The Russian and East European Studies Program, the Slavic Club, and the Department of History will welcome to Seton Hall the writer Marina Antropow Cramer, who will present her book Roads (2017) and give a talk "Between Two Tyrants: One Family's Journey from Stalin's Russia to Hitler's Labor Camps".
The talk will take place on Thursday, February 16th, from 6:30 p.m. to 8:00 p.m., in Fahy Hall 236, with an option to attend virtually via a designated Microsoft Teams link.

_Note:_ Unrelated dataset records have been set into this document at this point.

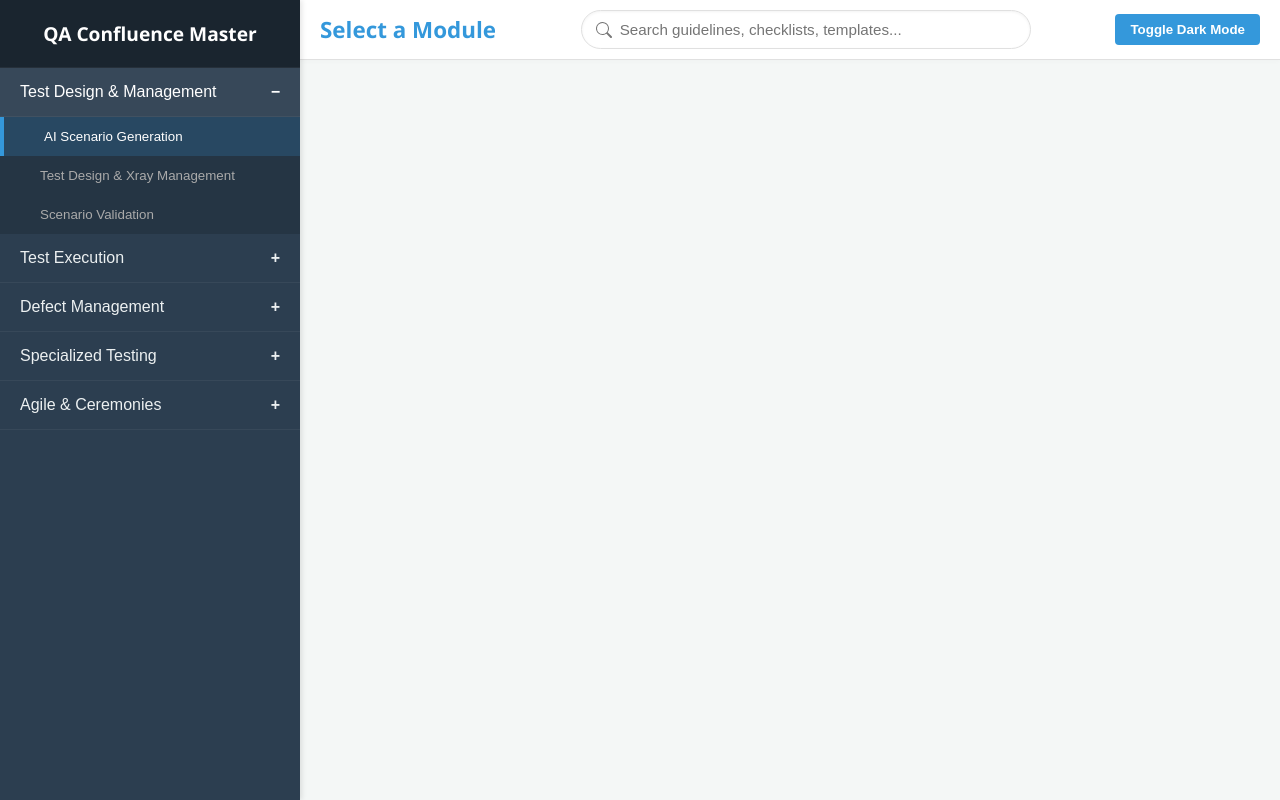
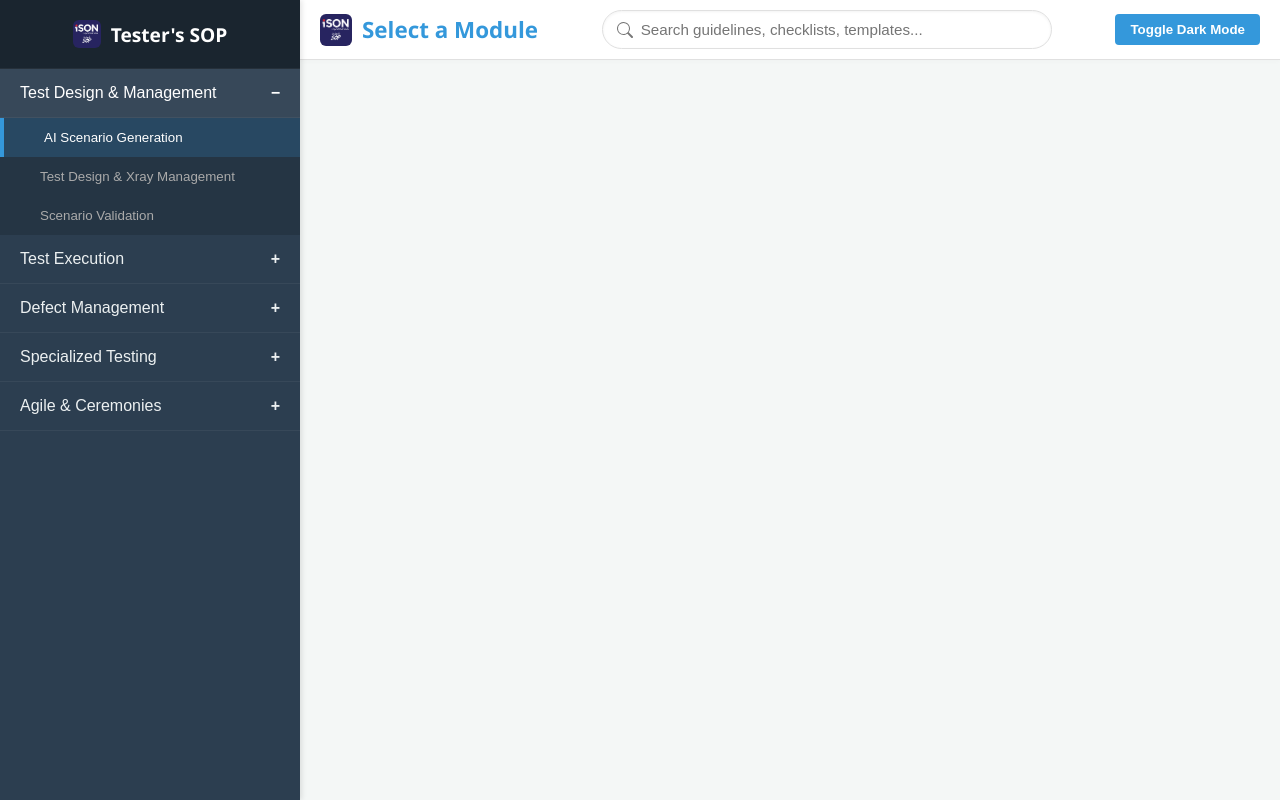
Before and after one commit to TestersOfISON/Testers_SOP, a plain HTML site: page index.html in a window 1280 px wide. Drawn offline with Linux system fonts and the light colour scheme; a script that the page names is missing.

Commit message:
Branding update

```diff
--- a/index.html
+++ b/index.html
@@ -3,7 +3,7 @@
 <head>
   <meta charset="UTF-8">
   <meta name="viewport" content="width=device-width, initial-scale=1.0">
-  <title>Master QA Interactive Portal</title>
+  <title>iSON - Tester's SOP</title>
 
   <script src="https://cdn.jsdelivr.net/npm/mermaid@9.4.3/dist/mermaid.min.js"></script>
 
@@ -119,7 +119,10 @@
 <body>
 
       <aside class="sidebar">
-    <div class="sidebar-header">QA Confluence Master</div>
+    <div class="sidebar-header" style="display: flex; align-items: center; justify-content: center; gap: 10px;">
+      <img src="./icon-192.png" alt="Logo" style="width: 28px; height: 28px; border-radius: 6px;">
+      <span>Tester's SOP</span>
+    </div>
 
     <button class="accordion active">Test Design & Management</button>
     <div class="panel" style="max-height: 500px;">
@@ -161,7 +164,10 @@
 
   <main class="main-content">
     <nav class="top-nav">
-      <div id="current-module-title" style="font-weight: bold; font-size: 1.4rem; color: var(--primary); flex-shrink: 0;">Select a Module</div>
+      <div style="display: flex; align-items: center; gap: 10px; flex-shrink: 0;">
+        <img src="./icon-192.png" alt="Logo" style="width: 32px; height: 32px; border-radius: 6px;">
+        <div id="current-module-title" style="font-weight: bold; font-size: 1.4rem; color: var(--primary);">Select a Module</div>
+      </div>
       <div class="search-container">
         <input type="text" id="global-search" placeholder="Search guidelines, checklists, templates..." oninput="handleSearch(this.value)">
         <div id="search-results"></div>
```
Also changed, not shown: manifest.json.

Marina Antropow Cramer was born in Germany, the child of Russian refugees from the Soviet Union, and emigrated with her family to the United States in 1956. She holds a B.A. in English from Upsala College. She has been a waitress, fabric store manager, traveling saleswoman, telephone fundraiser, used book dealer, business owner, and bookseller. She lives in New York's Hudson Valley. Her work has appeared in Blackbird, Istanbul Literary Review, Wilderness House Literary Review, Bloom Literary Magazine, and the other side of hope magazine. She is the author of the novels Roads (Chicago Review Press) and Anna Eva Mimi Adam (RunAmok Books). Her novel Marfa’s River (Apprentice House Press) is scheduled for spring 2023 release.
Praise for the novel Roads:
"Like The Madonnas of Leningrad, Marina Antropow Cramer’s sweeping novel brings to life the suffering of ordinary Russians during World War II. With richly evoked compassion, Roads shows us the power of family and love to survive in the face of devastation." —Laurie Lico Albanese, author of Stolen Beauty
"Riveting, heartbreaking, and beautifully written, Roads takes us deep into the black heart of Nazi Germany, finding not only horror and despair but a stubborn and tenacious hope and a kind of clarity about what it means to be human." —Christina Baker Kline, number one New York Times bestselling author of Orphan Train and A Piece of the World
"The characters are strongly drawn and fascinating… Cramer’s writing is lush and poetic with a refreshing edge." —Shelf Awareness
"With more than apt characterization, Cramer explores characters' adaptability as social critique." —ForeWord Magazine
"A broad, moving novel of a family’s creation, migration, dispersal and reconnection through war and its aftermath." —Russian Life
Partial funding for this event has been provided by the College of Arts and Sciences thanks to the generous support of the President's Advisory Council members.
- The event is free and open to the public. Slavic refreshments will be served.
Categories: Arts and Culture